Margaret Egrot is based in Coventry, UK. She is the author of two YA books (And Alex Still Has Acne, and Girl Friends). Girl Friends was published in May 2016 and And Alex … in January 2015. And Alex has been on the Amazon best seller list more than once. Both stories deal with contemporary social issues – but there are a few laughs along the way, and the books have been well rated by adult readers as well as teenagers.
As well as these novels, Margaret has had several short stories intended for adults and new adult readers published. She mostly writes stories based in the present, though in her short story, Sleeping Beauty, she mixes contemporary with well know folk tales, and several of her short stories – Chains of Magic, Journey to the Fair Mountain, A Midsummer Day’s Dream, and The Ghost Queen – are based on female characters in Shakespeare plays. Many of her short stories have appeared in Solstice publishing anthologies, and are available as short story downloads from Amazon Books.
Margaret has also written a number of short plays for local amateur groups and rehearsed readings, and has just completed her first full length play. There are further details on these on her website: www.margaretegrotwriter.weebly.com
Margaret describes herself as boringly normal. She eats and drinks almost anything - ‘though you can’t beat a cup of strong brew tea, milk no sugar,’ listens to any music so long as it has a good beat (but prefers complete silence when she is writing), and takes a polite, but rather uneducated, interest in most art.

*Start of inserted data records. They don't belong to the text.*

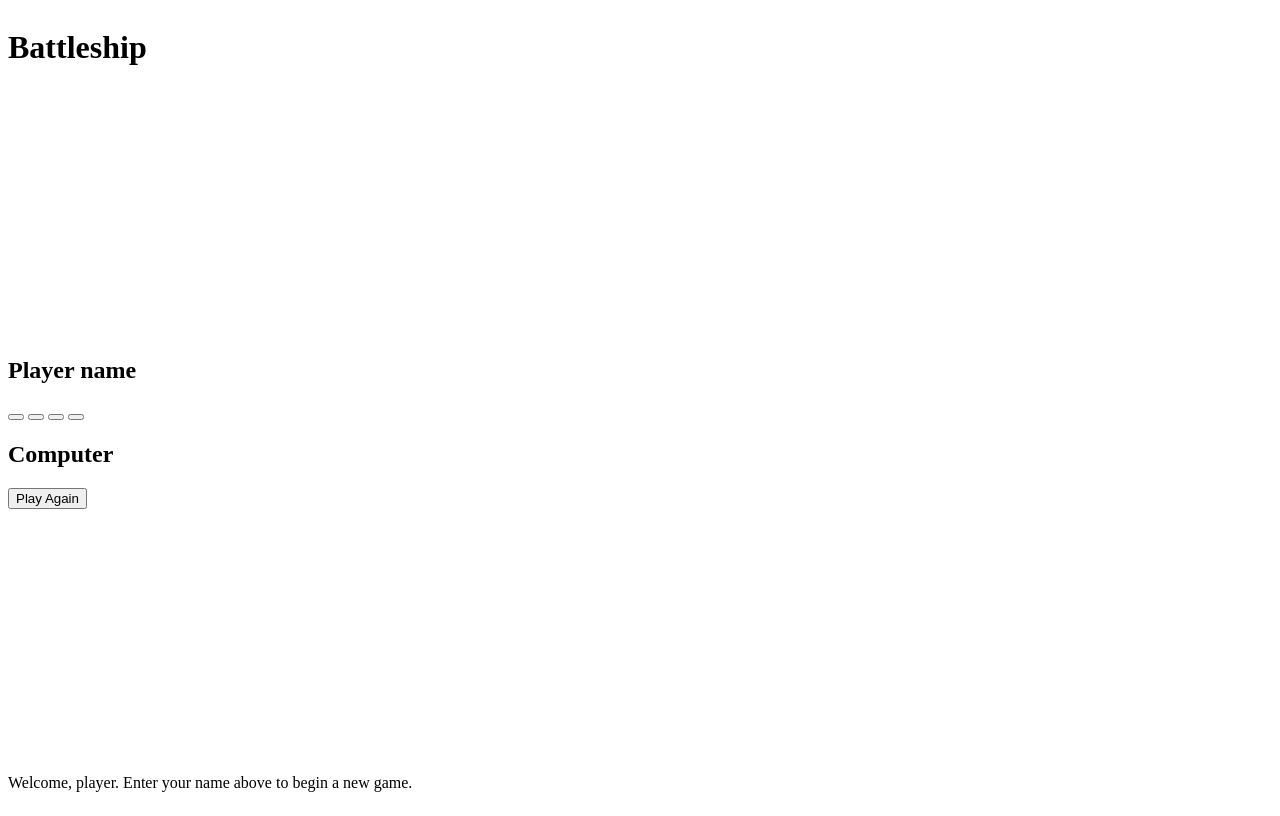
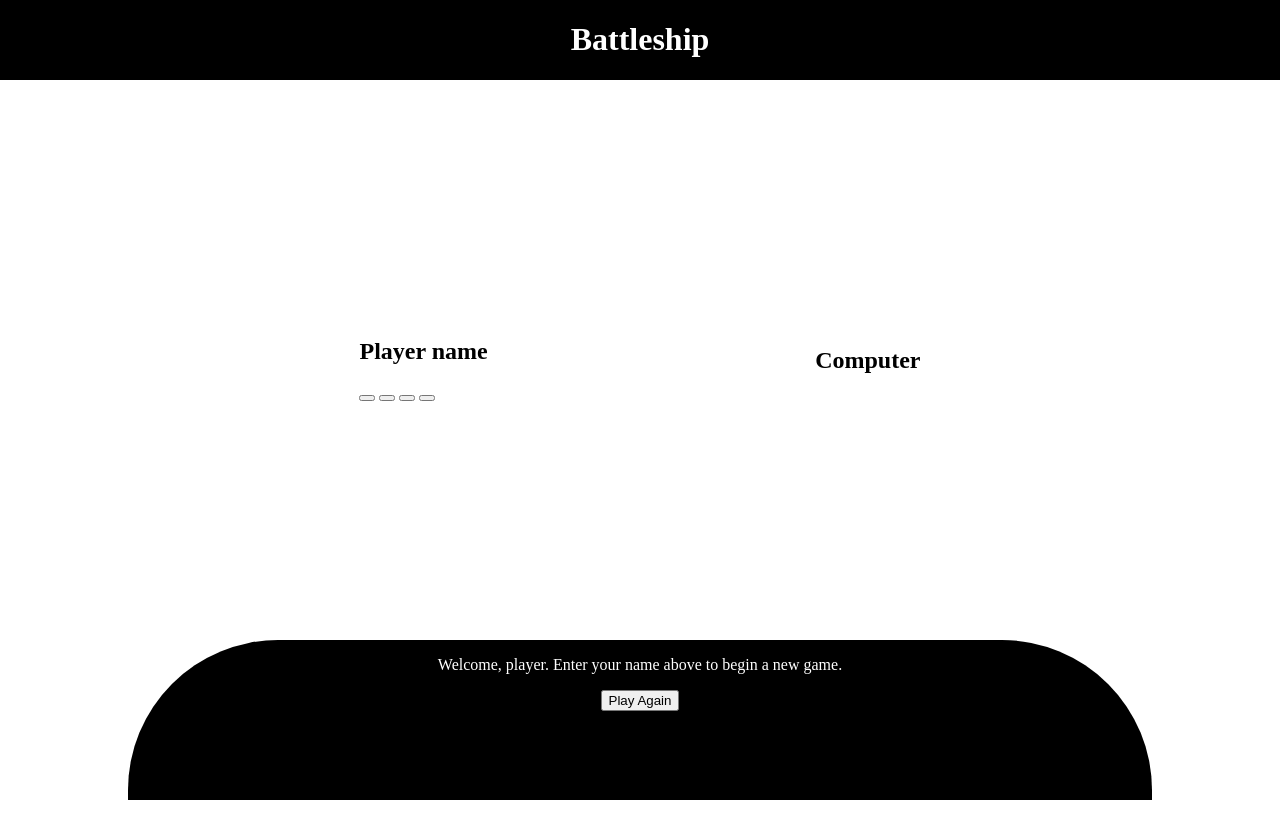
Before and after one commit to cynthem/Battleship, a plain HTML site: page index.html in a window 1280 px wide. Drawn offline with Linux system fonts and the light colour scheme.

Commit message:
Begin layout styles

```diff
--- a/index.html
+++ b/index.html
@@ -17,6 +17,7 @@
         </div>
 
         <div class="main">
+
             <div class="left-side">
                 <h2>Player name</h2>
                 <div class="left-board">
@@ -32,13 +33,11 @@
                 <div class="right-board"></div>
             </div>
 
-            <div class="bottom">
-                <button>Play Again</button>
-            </div>
         </div>
 
         <div class="footer">
             <p>Welcome, player. Enter your name above to begin a new game.</p>
+            <button>Play Again</button>
         </div>
 
     </div>
--- a/style.css
+++ b/style.css
@@ -1,7 +1,43 @@
+body {
+    margin: 0;
+}
+
 .content {
     height: 100vh;
-    width: 100vw;
     display: flex;
     flex-direction: column;
     justify-content: space-between;
+    align-items: center;
 }
+
+/* HEADER */
+
+.header {
+    width: 100vw;
+    height: 10vh;
+    text-align: center;
+    background-color: black;
+    color: white;
+}
+
+/* MAIN */
+
+.main {
+    width: 95vw;
+    height: 66vh;
+    display: flex;
+    justify-content: space-evenly;
+    align-items: center;
+}
+
+/* FOOTER */
+
+.footer {
+    width: 80vw;
+    height: 20vh;
+    text-align: center;
+    background-color: black;
+    color: white;
+    border-top-left-radius: 150px;
+    border-top-right-radius: 150px;
+}
```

She enjoyed visiting the Art After California Light and Space exhibition at the local art gallery recently, and admires the work of the potter Grayson Perry.
The place she most likes visiting is Thailand as this is where her son and his wife live. Apart from this, the place she would most like to visit is Myanmar / Burma, which, seeing as it is the country right next to Thailand, sounds like a realistic possibility.
A perfect evening for Margaret is a trip with friends and family to the theatre, preferably to see a comedy such as One Man and Two Guvnors, followed by a glass, or several, of wine and a natter back at home (and of course a cup of tea).
Many of Margaret’s plots come from past work experiences, or individuals she met through work – all heavily disguised. She is also influenced by books and plays she has read. Her favourite author is Jane Austen, and she enjoys witty romances, detective novels and a range of non-fiction titles.
Her favourite book changes over time and is usually one she has recently read (she doesn’t, these days, persevere with anything she finds boring).
Currently her recommended read is Bill Bryson’s A Short History of Nearly Everything, which is high on her to be re-read list. Meanwhile she is reading David Nokes’s biography of Jane Austen, having just watched the new film Love and Friendship based on one of her novellas. This is a great film, by the way, and one she would like to see again shortly. The biography is a bit long winded, so she may not finish it.
Margaret says she would have a rather impoverished life if she had to rely on her income from writing. She has spent most of her adult life working with offenders, victims of crime, and troubled families.
Now largely retired with a modest, but adequate, pension she is able to give more time to writing. At least writing regularly every day takes her mind off wondering why her royalties are so small.
Her advice to someone who wanted to be a writer is to just do it. Also to read widely, including trashy books that you throw down in disgust, convinced you can do better than that. You probably can.
Book and Social Media Links:
Amazon author page: http://www.amazon.co.uk/-/e/B00RVO1BHO